Emilie: You have always been ahead of your time. You started meditation more than 50 years ago, and now we see meditation becoming mainstream in the world. You put my brother and me into a progressive school, where values of compassion, solidarity, and creativity dictated the agenda. Now we see alternative schooling systems popping up all over. What is the future like in 50 years from now, if we make it through the planetary and human crises we are in?

Thomas: More natural. If we dare to become natural human beings, we need nothing else. It solves everything.

Emilie: What is the most important skill to develop in order to reach the vision you just unfolded?

Thomas: To bow our heads and give our hearts to Nature. Inside and outside.

Emilie: I know it was not always easy to go your own way. Your parents were not particularly fans of you traveling to India as a 21-year-old. What made you able to continue this inner quest of yours, despite being rather different in society back then?

Thomas: I had to. The past was the past back then, too. Who wants to be stuck in the past?

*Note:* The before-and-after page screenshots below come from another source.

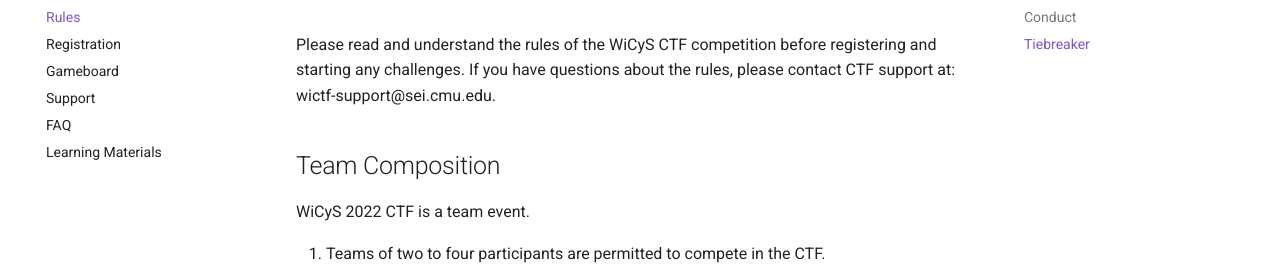
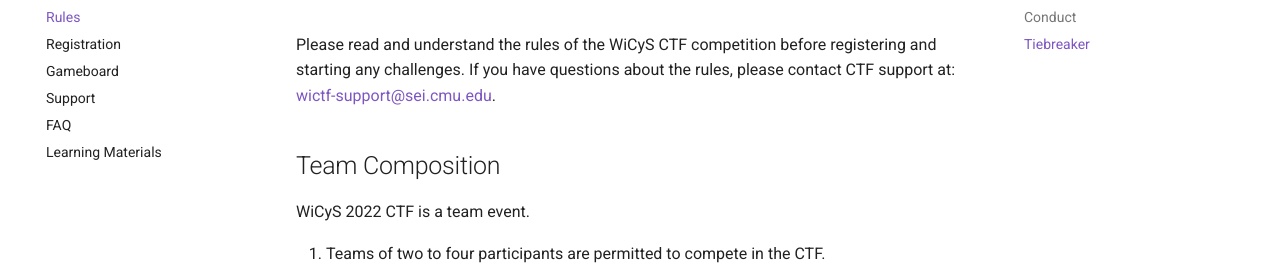
Before and after one commit to sei-mkaar/wictf-web, an MkDocs documentation site: the page built from docs/rules.md, in a window 1280 px wide and 1202 px high. Shown: the part 148-426 px from the top of the window. Built offline with MkDocs 1.6.1 and Material for MkDocs 9.7.7, drawn with Linux system fonts in a browser that asks for light colours; part of the change alters nothing that is shown.

```diff
--- a/docs/rules.md
+++ b/docs/rules.md
@@ -1,6 +1,6 @@
 # Rules
 
-Please read and understand the rules of the WiCyS CTF competition before registering and starting any challenges. If you have questions about the rules, please contact CTF support at: wictf-support@sei.cmu.edu.
+Please read and understand the rules of the WiCyS CTF competition before registering and starting any challenges. If you have questions about the rules, please contact CTF support at: [wictf-support@sei.cmu.edu](mailto:wictf-support@sei.cmu.edu).
 
 ## Team Composition
 
```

Emilie: When you are no longer here on the planet, what would you like to be remembered for? What story would you want us all to share about you?

Thomas: Not me. Share Babuji’s great message for all humanity.

Emilie: This makes me curious. I resonate with living in a state of surrender to that vision, but what if I am not yet there, where I feel a deep meaning in truly forgetting myself and allowing something bigger to unfold? How can young people in today’s world tap into this and truly show up in the world with a sense of authenticity?

Thomas: By flying with both wings, as we say in Heartfulness. The material wing and the spiritual wing. Meditation teaches us to do that.

Emilie: I am inspired when you mention Nature, as I work with regenerative education, where we use Nature as role model in how to facilitate learning around sustainability. Biodiversity is the foundation of a truly resilient ecosystem, meaning we all are different, and this is seen as a strength in our organizations, schools, societies, etc. As we harness this difference, how can we hold a vision of Oneness?

Thomas: Oneness comes first. Oneness is our Nature. Look at children playing. What a beautiful resilient ecosystem they have. They fight and then they find their Oneness again. That is the spirit of Heartfulness Meditation. We are all in the same boat.




Emilie: Thank you dad, and may the wisdom in your book reach the hearts of many. May it inspire and invite some deepfelt inner reflection, and a good amount of loving, rebellious, spiritual activism.

Thomas: A big hug to you and everyone else.




Thomas Mogensen

Thomas Mogensen

Thomas was one of the first Heartfulness practitioners in the West, visiting Babuji in Shahjahanpur, India, in 1971, where he filmed Babuji for the first time. He has written three books, and his latest, In ... Read More